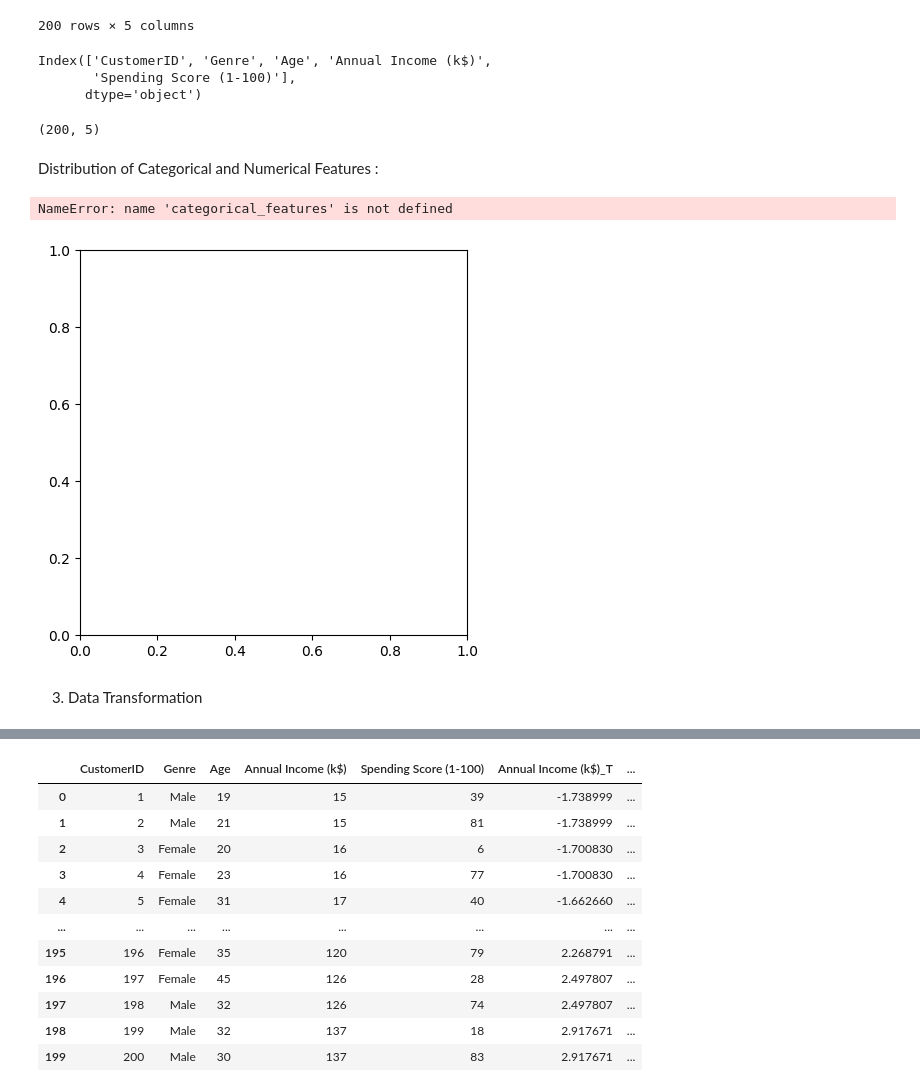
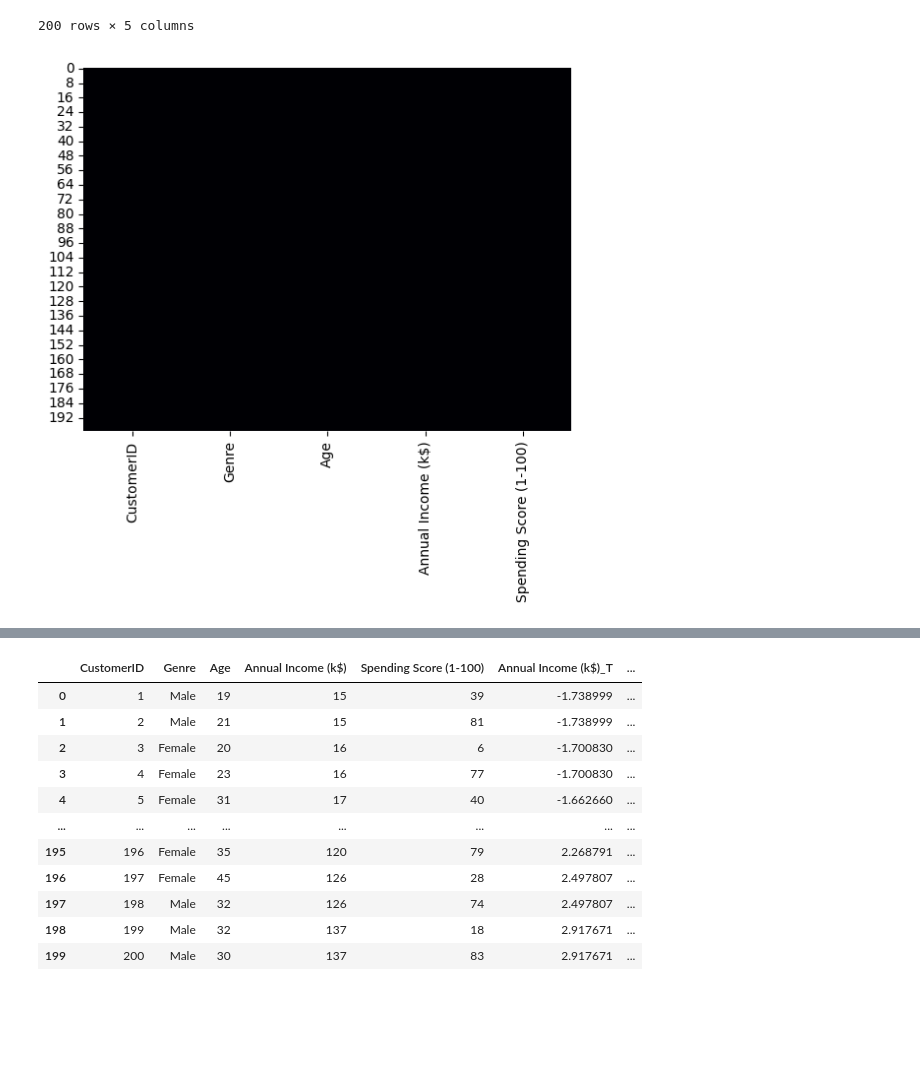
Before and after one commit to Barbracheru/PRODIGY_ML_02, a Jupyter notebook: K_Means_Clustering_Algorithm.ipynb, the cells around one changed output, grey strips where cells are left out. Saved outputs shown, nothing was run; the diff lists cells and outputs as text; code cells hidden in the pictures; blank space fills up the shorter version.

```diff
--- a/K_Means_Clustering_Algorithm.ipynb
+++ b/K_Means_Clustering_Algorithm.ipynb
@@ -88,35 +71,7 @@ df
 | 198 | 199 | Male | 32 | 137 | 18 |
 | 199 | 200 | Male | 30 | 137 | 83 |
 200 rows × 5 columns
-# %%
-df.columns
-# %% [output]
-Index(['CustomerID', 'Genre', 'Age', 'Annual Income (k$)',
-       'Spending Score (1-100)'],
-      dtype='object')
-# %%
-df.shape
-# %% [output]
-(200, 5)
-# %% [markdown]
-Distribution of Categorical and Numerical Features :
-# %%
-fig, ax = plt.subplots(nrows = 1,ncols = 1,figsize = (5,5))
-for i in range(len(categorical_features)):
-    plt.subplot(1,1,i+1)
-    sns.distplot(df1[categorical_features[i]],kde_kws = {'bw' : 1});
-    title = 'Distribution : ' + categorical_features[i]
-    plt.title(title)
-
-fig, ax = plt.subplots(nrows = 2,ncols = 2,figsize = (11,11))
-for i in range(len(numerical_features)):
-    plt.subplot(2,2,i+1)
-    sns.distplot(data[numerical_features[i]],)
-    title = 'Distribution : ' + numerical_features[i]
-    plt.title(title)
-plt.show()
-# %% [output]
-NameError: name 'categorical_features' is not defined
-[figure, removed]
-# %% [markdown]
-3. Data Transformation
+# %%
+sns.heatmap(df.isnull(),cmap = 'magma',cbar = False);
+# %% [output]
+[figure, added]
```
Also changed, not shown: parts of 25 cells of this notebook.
※
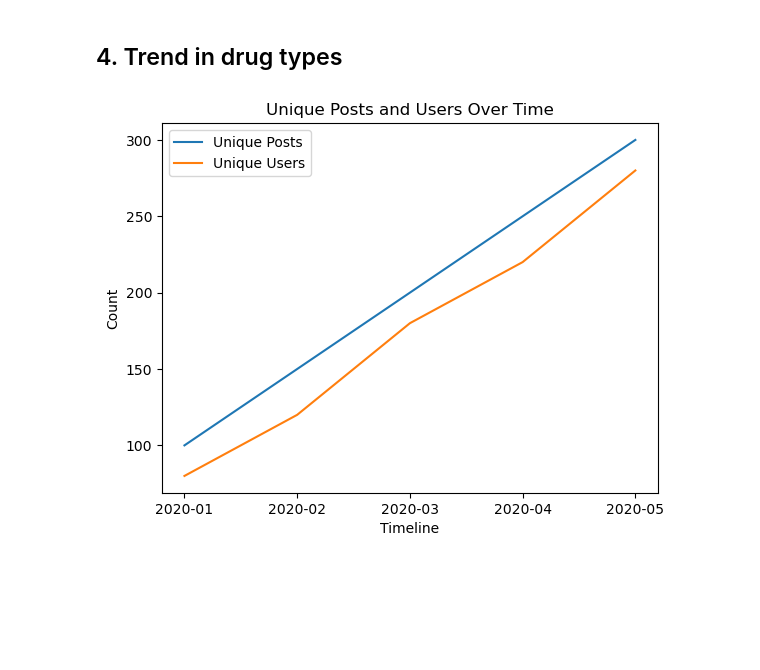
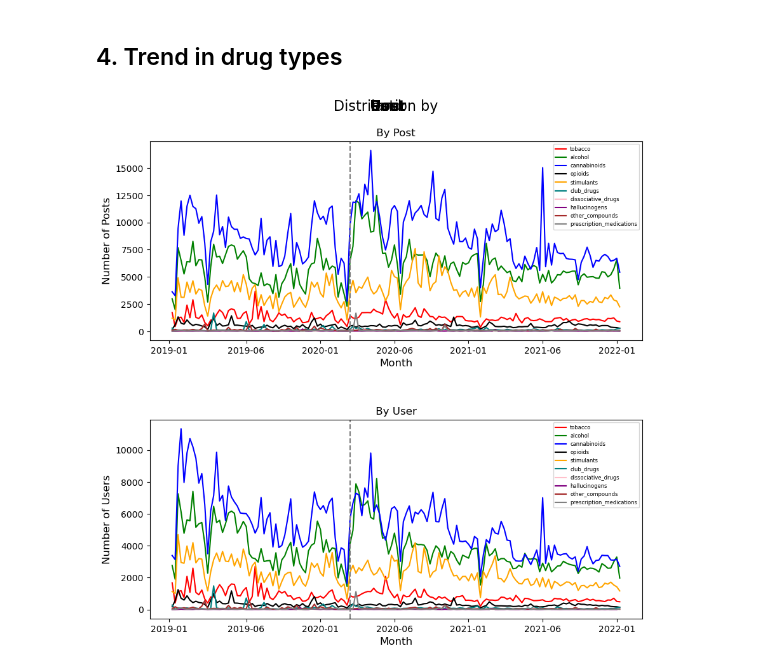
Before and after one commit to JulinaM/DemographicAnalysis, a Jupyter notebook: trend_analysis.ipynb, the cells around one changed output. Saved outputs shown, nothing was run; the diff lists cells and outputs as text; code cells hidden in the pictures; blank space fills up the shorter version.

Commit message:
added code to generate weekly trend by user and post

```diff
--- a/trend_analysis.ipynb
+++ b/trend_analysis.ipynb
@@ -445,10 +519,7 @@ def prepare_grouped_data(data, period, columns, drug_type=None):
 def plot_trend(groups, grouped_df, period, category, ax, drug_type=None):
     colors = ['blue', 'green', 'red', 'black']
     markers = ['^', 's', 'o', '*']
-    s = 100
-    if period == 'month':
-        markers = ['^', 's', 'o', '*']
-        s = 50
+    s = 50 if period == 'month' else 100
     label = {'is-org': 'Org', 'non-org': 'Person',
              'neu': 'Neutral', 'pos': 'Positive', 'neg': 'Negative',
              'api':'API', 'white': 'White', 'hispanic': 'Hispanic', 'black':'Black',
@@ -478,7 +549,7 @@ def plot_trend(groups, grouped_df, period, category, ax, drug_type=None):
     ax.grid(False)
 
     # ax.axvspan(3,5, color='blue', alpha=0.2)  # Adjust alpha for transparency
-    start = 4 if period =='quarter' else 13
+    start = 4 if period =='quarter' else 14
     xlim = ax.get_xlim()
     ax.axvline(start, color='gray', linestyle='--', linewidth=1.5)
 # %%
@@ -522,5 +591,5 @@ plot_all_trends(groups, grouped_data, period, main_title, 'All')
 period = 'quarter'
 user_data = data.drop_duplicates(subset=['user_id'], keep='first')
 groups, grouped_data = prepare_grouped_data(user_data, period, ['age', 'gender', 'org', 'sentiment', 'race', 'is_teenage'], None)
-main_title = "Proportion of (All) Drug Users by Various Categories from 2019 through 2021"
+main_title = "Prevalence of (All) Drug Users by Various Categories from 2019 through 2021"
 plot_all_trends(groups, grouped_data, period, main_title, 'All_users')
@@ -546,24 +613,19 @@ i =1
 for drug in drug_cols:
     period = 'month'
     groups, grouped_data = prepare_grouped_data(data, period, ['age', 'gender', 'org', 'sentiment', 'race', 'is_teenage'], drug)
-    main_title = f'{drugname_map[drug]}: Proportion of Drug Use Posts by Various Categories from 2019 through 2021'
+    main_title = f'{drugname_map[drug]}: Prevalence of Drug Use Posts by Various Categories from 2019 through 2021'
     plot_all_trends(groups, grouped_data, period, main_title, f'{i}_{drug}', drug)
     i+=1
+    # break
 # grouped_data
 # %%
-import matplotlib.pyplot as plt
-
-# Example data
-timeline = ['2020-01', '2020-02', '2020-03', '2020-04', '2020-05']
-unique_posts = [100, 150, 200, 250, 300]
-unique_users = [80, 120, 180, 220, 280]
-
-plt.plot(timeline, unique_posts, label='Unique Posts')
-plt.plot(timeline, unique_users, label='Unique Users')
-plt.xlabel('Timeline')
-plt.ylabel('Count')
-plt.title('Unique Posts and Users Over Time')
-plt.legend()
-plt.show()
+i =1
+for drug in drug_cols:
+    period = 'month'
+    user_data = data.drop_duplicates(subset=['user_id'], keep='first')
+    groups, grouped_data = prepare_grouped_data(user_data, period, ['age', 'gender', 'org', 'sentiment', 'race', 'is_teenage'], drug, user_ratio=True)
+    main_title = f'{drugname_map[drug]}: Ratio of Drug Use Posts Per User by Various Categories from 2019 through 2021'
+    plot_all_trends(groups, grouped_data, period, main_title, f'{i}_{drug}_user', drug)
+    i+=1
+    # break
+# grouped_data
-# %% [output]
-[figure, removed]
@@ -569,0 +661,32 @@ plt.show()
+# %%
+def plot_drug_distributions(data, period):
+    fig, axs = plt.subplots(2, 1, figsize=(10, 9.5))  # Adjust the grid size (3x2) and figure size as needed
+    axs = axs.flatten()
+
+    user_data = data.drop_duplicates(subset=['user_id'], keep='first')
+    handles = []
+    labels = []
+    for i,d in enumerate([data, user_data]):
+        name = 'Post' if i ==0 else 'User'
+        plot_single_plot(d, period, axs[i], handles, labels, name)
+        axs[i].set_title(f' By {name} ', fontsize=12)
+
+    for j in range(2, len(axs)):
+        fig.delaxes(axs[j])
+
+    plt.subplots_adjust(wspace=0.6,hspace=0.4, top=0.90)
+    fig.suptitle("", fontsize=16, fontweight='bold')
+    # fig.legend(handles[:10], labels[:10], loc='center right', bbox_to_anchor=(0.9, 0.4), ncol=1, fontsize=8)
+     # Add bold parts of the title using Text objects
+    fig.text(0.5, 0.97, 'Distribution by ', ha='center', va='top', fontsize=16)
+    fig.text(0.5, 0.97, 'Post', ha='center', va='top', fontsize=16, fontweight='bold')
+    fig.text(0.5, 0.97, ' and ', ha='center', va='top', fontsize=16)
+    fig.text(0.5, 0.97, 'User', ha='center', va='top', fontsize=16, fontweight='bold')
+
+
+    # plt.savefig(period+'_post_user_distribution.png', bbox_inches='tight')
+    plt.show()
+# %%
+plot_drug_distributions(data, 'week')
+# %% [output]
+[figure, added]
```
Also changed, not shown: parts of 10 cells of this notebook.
※
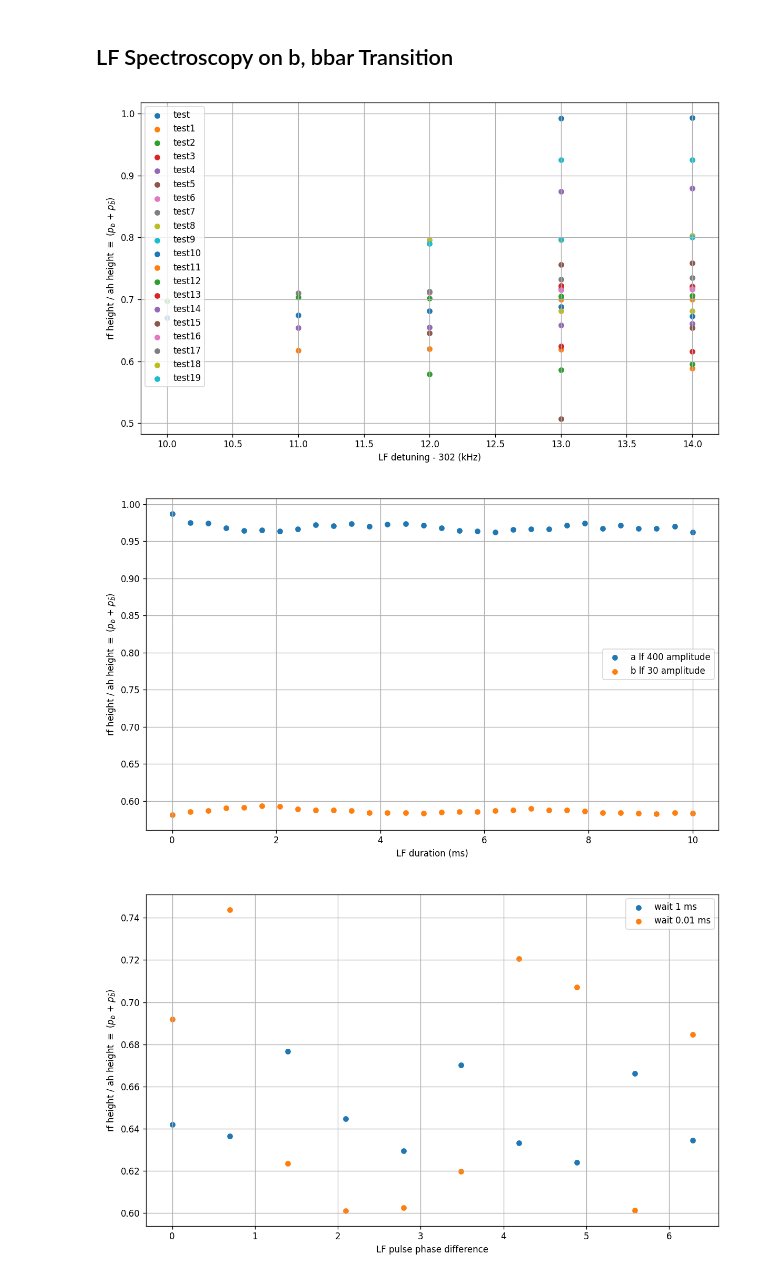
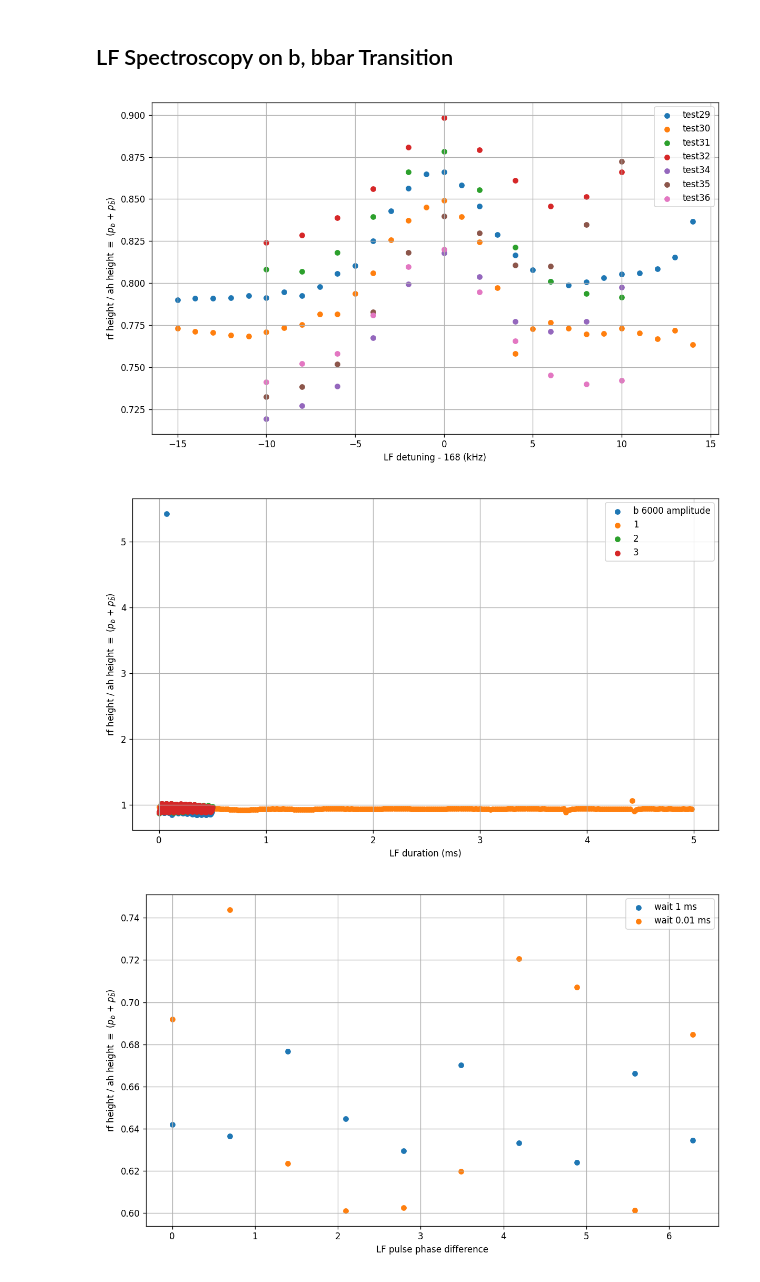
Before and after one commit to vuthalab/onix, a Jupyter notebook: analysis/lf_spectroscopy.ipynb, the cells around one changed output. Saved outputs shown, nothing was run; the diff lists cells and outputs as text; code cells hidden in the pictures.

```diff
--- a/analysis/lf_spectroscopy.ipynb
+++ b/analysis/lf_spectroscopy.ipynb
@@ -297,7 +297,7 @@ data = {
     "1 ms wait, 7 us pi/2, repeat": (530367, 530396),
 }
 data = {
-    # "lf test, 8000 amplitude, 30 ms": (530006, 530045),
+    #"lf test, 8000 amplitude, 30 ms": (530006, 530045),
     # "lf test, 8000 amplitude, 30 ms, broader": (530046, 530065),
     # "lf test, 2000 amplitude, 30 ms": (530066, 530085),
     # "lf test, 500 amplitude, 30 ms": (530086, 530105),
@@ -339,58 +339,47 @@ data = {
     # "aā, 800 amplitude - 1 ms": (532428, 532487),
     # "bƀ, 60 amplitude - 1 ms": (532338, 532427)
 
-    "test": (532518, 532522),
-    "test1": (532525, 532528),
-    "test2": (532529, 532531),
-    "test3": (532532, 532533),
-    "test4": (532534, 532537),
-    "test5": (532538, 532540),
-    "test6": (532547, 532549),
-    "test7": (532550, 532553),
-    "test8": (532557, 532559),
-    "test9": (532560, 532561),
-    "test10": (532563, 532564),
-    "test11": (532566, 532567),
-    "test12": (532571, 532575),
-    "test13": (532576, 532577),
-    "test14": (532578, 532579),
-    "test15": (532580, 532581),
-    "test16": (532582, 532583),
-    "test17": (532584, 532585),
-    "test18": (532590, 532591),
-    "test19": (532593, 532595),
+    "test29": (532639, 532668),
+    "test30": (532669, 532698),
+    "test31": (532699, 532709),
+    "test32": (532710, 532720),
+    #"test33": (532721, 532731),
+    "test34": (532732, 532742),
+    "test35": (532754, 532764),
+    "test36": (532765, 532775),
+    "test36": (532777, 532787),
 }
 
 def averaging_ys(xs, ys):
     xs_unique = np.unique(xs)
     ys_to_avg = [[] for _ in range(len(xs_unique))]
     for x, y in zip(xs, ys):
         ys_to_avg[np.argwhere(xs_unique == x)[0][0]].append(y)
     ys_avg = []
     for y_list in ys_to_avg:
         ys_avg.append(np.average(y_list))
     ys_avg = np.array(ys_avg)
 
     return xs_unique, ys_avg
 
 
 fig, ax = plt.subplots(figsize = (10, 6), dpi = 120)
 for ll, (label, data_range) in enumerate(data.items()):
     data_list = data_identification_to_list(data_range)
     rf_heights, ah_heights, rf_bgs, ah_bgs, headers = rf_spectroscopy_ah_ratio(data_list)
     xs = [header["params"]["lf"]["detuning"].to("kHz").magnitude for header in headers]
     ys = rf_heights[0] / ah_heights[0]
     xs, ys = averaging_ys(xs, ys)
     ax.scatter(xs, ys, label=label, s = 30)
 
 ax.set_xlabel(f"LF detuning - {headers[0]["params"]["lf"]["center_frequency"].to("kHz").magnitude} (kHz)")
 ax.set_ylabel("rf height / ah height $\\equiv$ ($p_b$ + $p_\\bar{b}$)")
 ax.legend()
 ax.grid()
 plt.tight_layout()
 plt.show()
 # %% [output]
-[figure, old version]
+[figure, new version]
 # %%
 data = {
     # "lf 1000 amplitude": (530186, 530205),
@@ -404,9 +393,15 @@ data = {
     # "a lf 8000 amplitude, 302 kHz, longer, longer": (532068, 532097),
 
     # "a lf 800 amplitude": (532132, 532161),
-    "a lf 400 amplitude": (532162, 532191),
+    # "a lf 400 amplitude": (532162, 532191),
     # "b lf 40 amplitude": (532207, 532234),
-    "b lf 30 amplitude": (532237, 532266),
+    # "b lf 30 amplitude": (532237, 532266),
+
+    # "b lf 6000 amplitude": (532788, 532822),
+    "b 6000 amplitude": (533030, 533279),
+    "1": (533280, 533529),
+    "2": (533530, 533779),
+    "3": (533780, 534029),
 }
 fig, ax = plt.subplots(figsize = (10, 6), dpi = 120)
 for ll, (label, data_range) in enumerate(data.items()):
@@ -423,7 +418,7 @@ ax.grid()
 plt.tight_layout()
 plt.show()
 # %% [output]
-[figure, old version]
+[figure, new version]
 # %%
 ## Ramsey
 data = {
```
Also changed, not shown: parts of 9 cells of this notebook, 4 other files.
※
→ ASSIGNED TASK
Collect every line from the records above that contains the word "Proportion".

→ ANSWER TO THIS EXERCISE
-main_title = "Proportion of (All) Drug Users by Various Categories from 2019 through 2021"
-    main_title = f'{drugname_map[drug]}: Proportion of Drug Use Posts by Various Categories from 2019 through 2021'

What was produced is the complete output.